The Wreck of the First U.S. Navy Destroyer Jacob Jones Has Been Found

Just 40 miles off the coast of the Isles of Scilly, in the southwest of England, a team of expert divers located the wreck of the USS Jacob Jones (DD-61). The Tucker-class destroyer was built prior to WWI and was sunk on December 6, 1917, by a German submarine. Of her crew of seven officers and 103 men, 2 officers and 62 men lost their lives according to the U.S. Navy’s Naval History and Heritage Command. The Jacob Jones was the first American destroyer lost to enemy action. On April 6, 1917,...

read more
Service Reflections of ETNSN John W. Ditmar, Jr., U.S. Navy (1970-1973)

Service Reflections of ETNSN John W. Ditmar, Jr., U.S. Navy (1970-1973)

The village I grew up in had a population of around 2000 and was almost surrounded by water, so swimming, fishing, and boating were a natural progression. I loved to watch the bigger boats on Spring Lake and freighters that would come into Grand Haven at a young age. My early years growing up were not much fun.

My father was a good man but was an alcoholic and was mean to my mother and me when he had too much to drink. There was physical violence. My parents never attended church, but some kind neighbors took me a few times with their kids, which opened my eyes to another world. In those days, there was a stigma attached to being an alcoholic, and despite several attempts by myself and others, my father refused any help. This was a time when my conflicting emotions were off the chart.

read more
SOG. The Secret Wars of America’s Commandos in Vietnam by John L. Plaster

SOG. The Secret Wars of America’s Commandos in Vietnam by John L. Plaster

John Plaster (The Ultimate Sniper), a retired Army major, served three tours with the secretive "Studies and Observation Group," aka SOG, during the Vietnam War-a background he has put to good use in this authoritative and insightful look at the now-defunct commando unit. Plaster does much to illuminate both this frequently misunderstood group and its extraordinary participants. Made up entirely of volunteers, SOG tackled a wide range of vital and dangerous duties, including missions deep into...

read more
Witness to the Storm by Werner T. Angress

Witness to the Storm by Werner T. Angress

On June 6, 1944, Werner T. Angress parachuted down from a C-47 into German-occupied France with the 82nd Airborne Division. Nine days later, he was captured behind enemy lines and, concealing his identity as a German-born Jew, became a prisoner of war. Eventually, he was freed by US forces, rejoined the fight, crossed Europe as a battlefield interrogator, and participated in a concentration camp's liberation. Although he was an American soldier, less than ten years before, he had been an...

read more
Famous Marine Corps Unit: MACV-SOG

Famous Marine Corps Unit: MACV-SOG

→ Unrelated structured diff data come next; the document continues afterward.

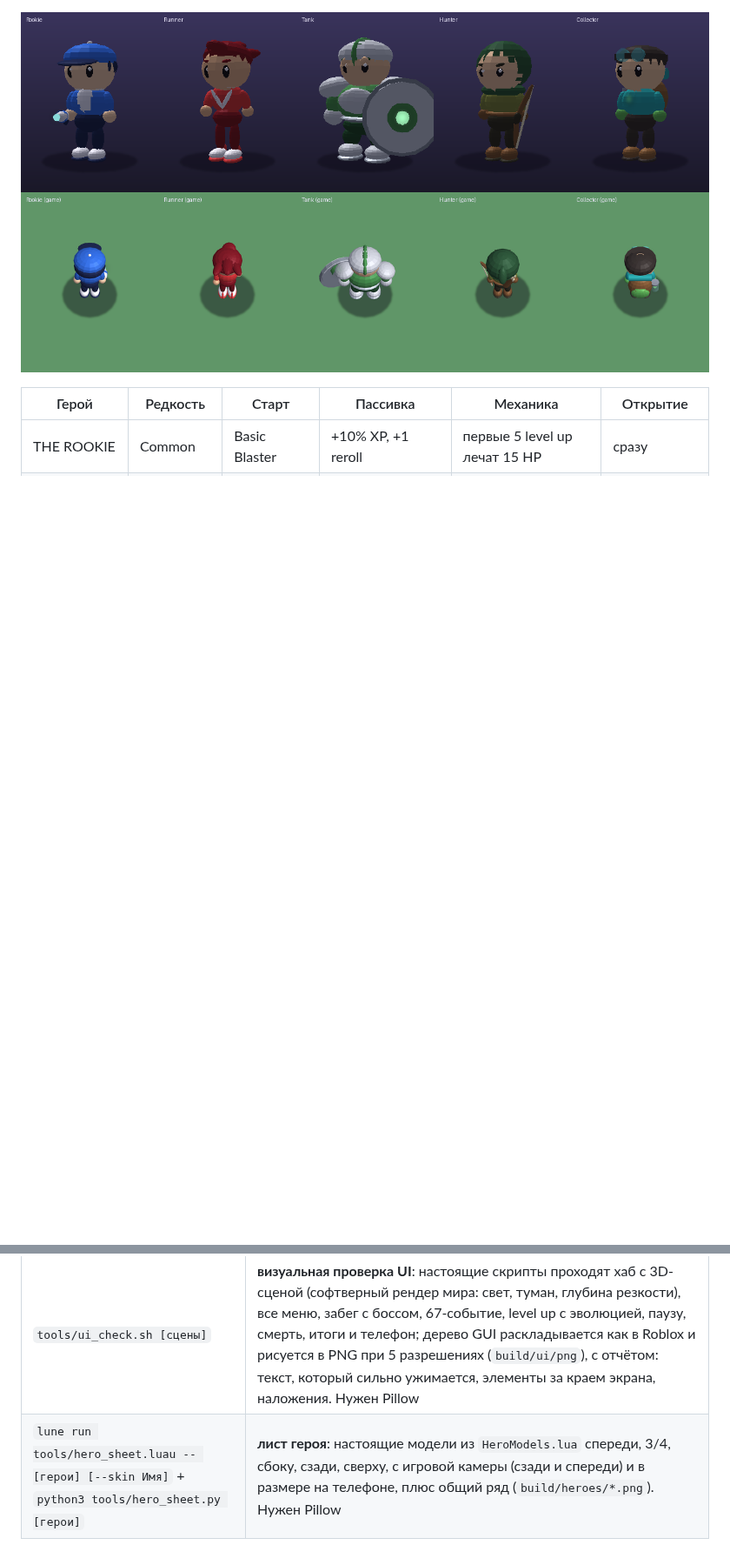
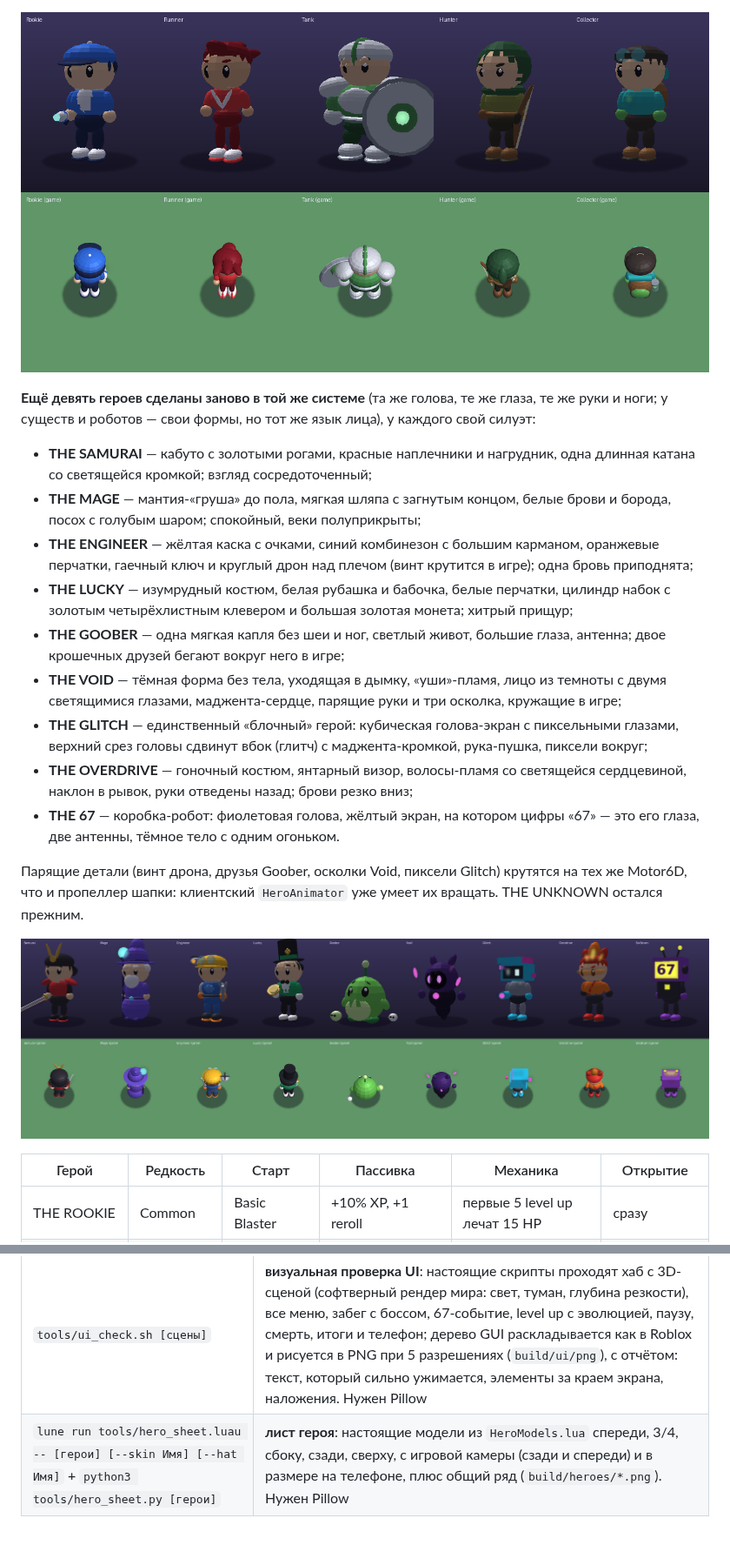
Before and after one commit to malinovkinmaxim-cloud/roblox, a Markdown page: 67Survival/README.md, 2 parts joined by grey strips. Shown at 87% size. GitHub-like rendering; pictures changed too: 67Survival/docs/ui/heroes_nine.png (added); blank space fills up the shorter version.

```diff
--- a/67Survival/README.md
+++ b/67Survival/README.md
@@ -121,6 +121,21 @@
 **Первая пятёрка (THE ROOKIE, THE RUNNER, THE TANK, THE HUNTER, THE COLLECTOR) сделана заново, в одной системе дизайна** (`face()`, `kitArms()`, `kitLegs()` в `HeroModels.lua`): большая голова (~40% роста); на лице только два крупных глаза с бликом, а настроение задают брови и веки (добрый Rookie, энергичный Runner, спокойный Tank, сосредоточенный Hunter, хитрый Collector); компактный торс, короткие руки с крупными кистями, короткие ноги с объёмной обувью; 2–4 цвета и один главный силуэт у каждого: кепка + бластер, волосы по ветру + кроссовки, наплечники + круглый щит, капюшон + лук + колчан, рюкзак + светящаяся банка. Риг прежний: те же Motor6D рук и ног, `HatAt`, `Top`, скины.
 
 ![Первая пятёрка](docs/ui/heroes_first_five.png)
+
+**Ещё девять героев сделаны заново в той же системе** (та же голова, те же глаза, те же руки и ноги; у существ и роботов — свои формы, но тот же язык лица), у каждого свой силуэт:
+* **THE SAMURAI** — кабуто с золотыми рогами, красные наплечники и нагрудник, одна длинная катана со светящейся кромкой; взгляд сосредоточенный;
+* **THE MAGE** — мантия-«груша» до пола, мягкая шляпа с загнутым концом, белые брови и борода, посох с голубым шаром; спокойный, веки полуприкрыты;
+* **THE ENGINEER** — жёлтая каска с очками, синий комбинезон с большим карманом, оранжевые перчатки, гаечный ключ и круглый дрон над плечом (винт крутится в игре); одна бровь приподнята;
+* **THE LUCKY** — изумрудный костюм, белая рубашка и бабочка, белые перчатки, цилиндр набок с золотым четырёхлистным клевером и большая золотая монета; хитрый прищур;
+* **THE GOOBER** — одна мягкая капля без шеи и ног, светлый живот, большие глаза, антенна; двое крошечных друзей бегают вокруг него в игре;
+* **THE VOID** — тёмная форма без тела, уходящая в дымку, «уши»-пламя, лицо из темноты с двумя светящимися глазами, маджента-сердце, парящие руки и три осколка, кружащие в игре;
+* **THE GLITCH** — единственный «блочный» герой: кубическая голова-экран с пиксельными глазами, верхний срез головы сдвинут вбок (глитч) с маджента-кромкой, рука-пушка, пиксели вокруг;
+* **THE OVERDRIVE** — гоночный костюм, янтарный визор, волосы-пламя со светящейся сердцевиной, наклон в рывок, руки отведены назад; брови резко вниз;
+* **THE 67** — коробка-робот: фиолетовая голова, жёлтый экран, на котором цифры «67» — это его глаза, две антенны, тёмное тело с одним огоньком.
+
+Парящие детали (винт дрона, друзья Goober, осколки Void, пиксели Glitch) крутятся на тех же Motor6D, что и пропеллер шапки: клиентский `HeroAnimator` уже умеет их вращать. THE UNKNOWN остался прежним.
+
+![Девять героев](docs/ui/heroes_nine.png)
 
 | Герой | Редкость | Старт | Пассивка | Механика | Открытие |
 |---|---|---|---|---|---|
@@ -379,4 +394,4 @@ tests/                офлайн-тесты (Lune)
 | `lune run tests/soak.luau` | два полных забега подряд до VICTORY: лимиты, размер кадров, пулы, отсутствие роста инстансов |
 | `lune run tests/sim.luau [сидов] [герой] [скилл] [минут] [мета] [сложность]` | баланс: бот играет забеги (уворачивается от телеграфов, берёт эволюции), лог по минутам, бои с боссами, события |
 | `tools/ui_check.sh [сцены]` | **визуальная проверка UI**: настоящие скрипты проходят хаб с 3D-сценой (софтверный рендер мира: свет, туман, глубина резкости), все меню, забег с боссом, 67-событие, level up с эволюцией, паузу, смерть, итоги и телефон; дерево GUI раскладывается как в Roblox и рисуется в PNG при 5 разрешениях (`build/ui/png`), с отчётом: текст, который сильно ужимается, элементы за краем экрана, наложения. Нужен Pillow |
-| `lune run tools/hero_sheet.luau -- [герои] [--skin Имя]` + `python3 tools/hero_sheet.py [герои]` | **лист героя**: настоящие модели из `HeroModels.lua` спереди, 3/4, сбоку, сзади, сверху, с игровой камеры (сзади и спереди) и в размере на телефоне, плюс общий ряд (`build/heroes/*.png`). Нужен Pillow |
+| `lune run tools/hero_sheet.luau -- [герои] [--skin Имя] [--hat Имя]` + `python3 tools/hero_sheet.py [герои]` | **лист героя**: настоящие модели из `HeroModels.lua` спереди, 3/4, сбоку, сзади, сверху, с игровой камеры (сзади и спереди) и в размере на телефоне, плюс общий ряд (`build/heroes/*.png`). Нужен Pillow |
```
Also changed, not shown: 6 other files.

Steeped in secrecy and shaped by global Cold War tensions, the Vietnam War was, by all standards of measure, the most clandestine military campaign in US history. After World War II, democratic and communist nations were spoiling for a fight, testing one another, and positioning themselves to gain geographic and political advantage. However, with an indecisive outcome in Korea and escalating international anxiety, further activities became highly secretive on both sides, including CIA...

read more
Soldier and Writer
Lt Col Michael Christy (USA) Ret.

Many articles contained in this Blog were written by Together We Served’s former Chief Editor, Lt Col Michael Christy, and published in TWS’s Dispatches Newsletter.

Lt Col Christy’s military career spanned 26 years, beginning in 1956 when he joined the U.S. Marine Corps. Following two years active duty, he spent another two years in the U.S. Marine Corps Reserves. In 1962, he joined the Army National Guard and in 1966 was called up for active duty with the U.S. Army. After an 18 year distinguished Army career, Lt Col Christy retired from military service in 1984.
Lt Col Christy saw action in Vietnam with Special Forces Units, including the renowned Delta Force, and was awarded two Silver Stars, six Bronze Stars (three with Valor), and two Purple Hearts.
As a military consultant and accomplished writer, Lt Col Christy has contributed to several TV military documentaries, including those found on the History Channel, plus significant military history publications, including Vietnam Magazine.